I was astonished to see the costumes. These poor girls look like extras from a very bad cowboy film. The music might still feel pretty contemporary, but the designs look as though they came out of the ark.

It’s a sexy piece of music even now, full of rhythmic dissonance, and it was a complete antidote to the dreamy impressionistic music of the time. In a dark primitive forest in northern Europe a young girl dances herself to a frenzied death as part of a pagan ritual to celebrate the coming of spring.  This is what Stravinsky himself said later, in his 1936 autobiography.

‘One day (in 1910), when I was finishing the last pages of ‘L’Oiseau de Feu’ in St Petersburg, I had a fleeting vision … I saw in my imagination a solemn pagan rite: sage elders, seated in a circle, watching a young girl dance herself to death.
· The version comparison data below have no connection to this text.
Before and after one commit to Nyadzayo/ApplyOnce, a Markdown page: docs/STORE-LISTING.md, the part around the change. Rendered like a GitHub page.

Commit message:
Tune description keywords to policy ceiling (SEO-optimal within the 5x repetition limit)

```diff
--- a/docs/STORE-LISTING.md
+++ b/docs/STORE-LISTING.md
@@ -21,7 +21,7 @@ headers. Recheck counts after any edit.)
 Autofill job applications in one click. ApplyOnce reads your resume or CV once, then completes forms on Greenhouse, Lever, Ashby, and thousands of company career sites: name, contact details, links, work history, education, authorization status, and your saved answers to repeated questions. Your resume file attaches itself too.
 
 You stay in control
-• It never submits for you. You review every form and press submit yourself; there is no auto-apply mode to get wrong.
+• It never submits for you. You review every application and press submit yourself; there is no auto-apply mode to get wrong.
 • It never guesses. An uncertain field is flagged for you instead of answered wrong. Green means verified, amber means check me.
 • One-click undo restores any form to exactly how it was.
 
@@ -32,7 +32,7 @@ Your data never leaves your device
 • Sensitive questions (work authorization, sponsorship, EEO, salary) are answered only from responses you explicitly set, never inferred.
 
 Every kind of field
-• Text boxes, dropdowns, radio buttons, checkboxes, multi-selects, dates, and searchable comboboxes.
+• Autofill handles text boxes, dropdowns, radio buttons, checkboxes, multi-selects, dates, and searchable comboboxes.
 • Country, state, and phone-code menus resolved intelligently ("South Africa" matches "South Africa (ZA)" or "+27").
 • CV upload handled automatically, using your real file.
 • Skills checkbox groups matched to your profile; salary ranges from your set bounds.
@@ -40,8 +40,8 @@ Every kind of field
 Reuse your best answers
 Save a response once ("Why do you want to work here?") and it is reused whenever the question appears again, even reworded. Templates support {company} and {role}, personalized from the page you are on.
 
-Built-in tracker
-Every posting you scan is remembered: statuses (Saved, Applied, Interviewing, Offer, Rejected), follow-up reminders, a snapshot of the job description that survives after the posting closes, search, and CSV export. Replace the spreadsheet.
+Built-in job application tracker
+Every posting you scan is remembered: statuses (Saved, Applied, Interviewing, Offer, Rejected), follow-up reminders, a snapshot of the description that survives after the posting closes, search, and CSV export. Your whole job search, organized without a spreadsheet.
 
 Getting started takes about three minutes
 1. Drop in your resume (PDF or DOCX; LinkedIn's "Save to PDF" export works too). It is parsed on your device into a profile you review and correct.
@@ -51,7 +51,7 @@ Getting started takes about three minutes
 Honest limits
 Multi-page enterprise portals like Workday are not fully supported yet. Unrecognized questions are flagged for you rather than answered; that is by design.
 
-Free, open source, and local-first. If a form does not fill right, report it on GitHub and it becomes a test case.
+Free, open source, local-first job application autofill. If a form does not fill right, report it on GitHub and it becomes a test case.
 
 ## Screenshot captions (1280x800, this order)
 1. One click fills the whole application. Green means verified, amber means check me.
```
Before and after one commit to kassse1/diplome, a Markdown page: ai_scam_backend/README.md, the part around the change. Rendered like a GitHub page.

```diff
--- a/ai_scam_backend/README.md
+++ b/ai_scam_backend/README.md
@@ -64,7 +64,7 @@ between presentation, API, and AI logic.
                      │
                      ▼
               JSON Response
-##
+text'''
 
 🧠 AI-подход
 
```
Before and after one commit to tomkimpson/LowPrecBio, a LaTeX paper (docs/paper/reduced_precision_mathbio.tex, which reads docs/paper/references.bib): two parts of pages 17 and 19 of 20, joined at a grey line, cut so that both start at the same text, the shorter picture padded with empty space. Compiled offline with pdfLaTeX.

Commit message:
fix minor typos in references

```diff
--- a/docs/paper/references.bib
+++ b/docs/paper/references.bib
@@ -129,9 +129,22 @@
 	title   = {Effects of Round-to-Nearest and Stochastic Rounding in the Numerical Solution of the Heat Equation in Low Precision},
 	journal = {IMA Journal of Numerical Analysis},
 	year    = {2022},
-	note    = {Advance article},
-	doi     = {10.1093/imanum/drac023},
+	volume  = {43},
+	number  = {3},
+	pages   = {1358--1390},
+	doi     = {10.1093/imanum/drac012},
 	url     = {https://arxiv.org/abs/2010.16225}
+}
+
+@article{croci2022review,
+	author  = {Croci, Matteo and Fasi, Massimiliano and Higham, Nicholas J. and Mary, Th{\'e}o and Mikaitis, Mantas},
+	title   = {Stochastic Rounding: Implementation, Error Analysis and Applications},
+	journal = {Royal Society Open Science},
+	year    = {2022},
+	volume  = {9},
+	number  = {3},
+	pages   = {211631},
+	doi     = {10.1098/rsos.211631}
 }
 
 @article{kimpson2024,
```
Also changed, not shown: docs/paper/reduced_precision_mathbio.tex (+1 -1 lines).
They were sacrificing her to propitiate the God of Spring. Such was the theme of the Sacre du Printemps’

Russian folk tales and mythology fascinate me. I guess it was too many readings at an impressionable age of Arthur Ransome’s ‘Old Peter’s Russian Tales’. But I’ve also been reading recently ‘Gossip From the Forest’ by Sara Maitland about the origins of European folk tales and their relationship with the great northern forests of folk memory. It’s fascinating stuff.

So the Rite of Spring engages on every level. I love the music, I’m interested in that whole early twentieth century European avant garde. I’m fascinated by Russian culture. I just wish I wish I’d been there. When someone finally invents time travel, I’ll be the first up to buy a ticket.

Anyway it’s spring. Time for asparagus. They might have been serving this in the restaurant in the Bois de Boulogne on the 13 May 1913….

Gratin of Asparagus

For two.

A bunch of asparagus trimmed and the bottom of the stalks peeled if necessary.
Slices of procuitto or black forest ham
A crust of stale bread and about an ounce of parmesan, blitzed together to make cheesy crumbs.
Butter
Cream – about 3-4 tablespoons
Nutmeg and black pepper
A shallow gratin dish.

Boil the asparagus for 3-4 minutes and let it cool. Lay out the ham on your work surface and then lay on top of each slice 2 or 3 asparagus spears – depending on their thickness. Roll them up and lay in a buttered gratin dish. Pour over the cream and season with grated nutmeg and black pepper.  Sprinkle with the crumbs and bake for about 25 minutes at 180c until lightly browned. Serve as a starter or add a hearty salad to make a main course.

Apologies it doesn’t look as pretty as it might – I was very hungry!

In everything I want to touch
the very essence.
In work, in seeking the path,
in heart’s turbulence.

For the meaning of days past,
for their cause,
for foundations, roots,
and their inner cores.

I want to grasp the threads,
of events and histories,
live, think, feel, love,
make discoveries….

From: ‘In Everything I want to Touch’ by Boris Pasternak (1890-1960)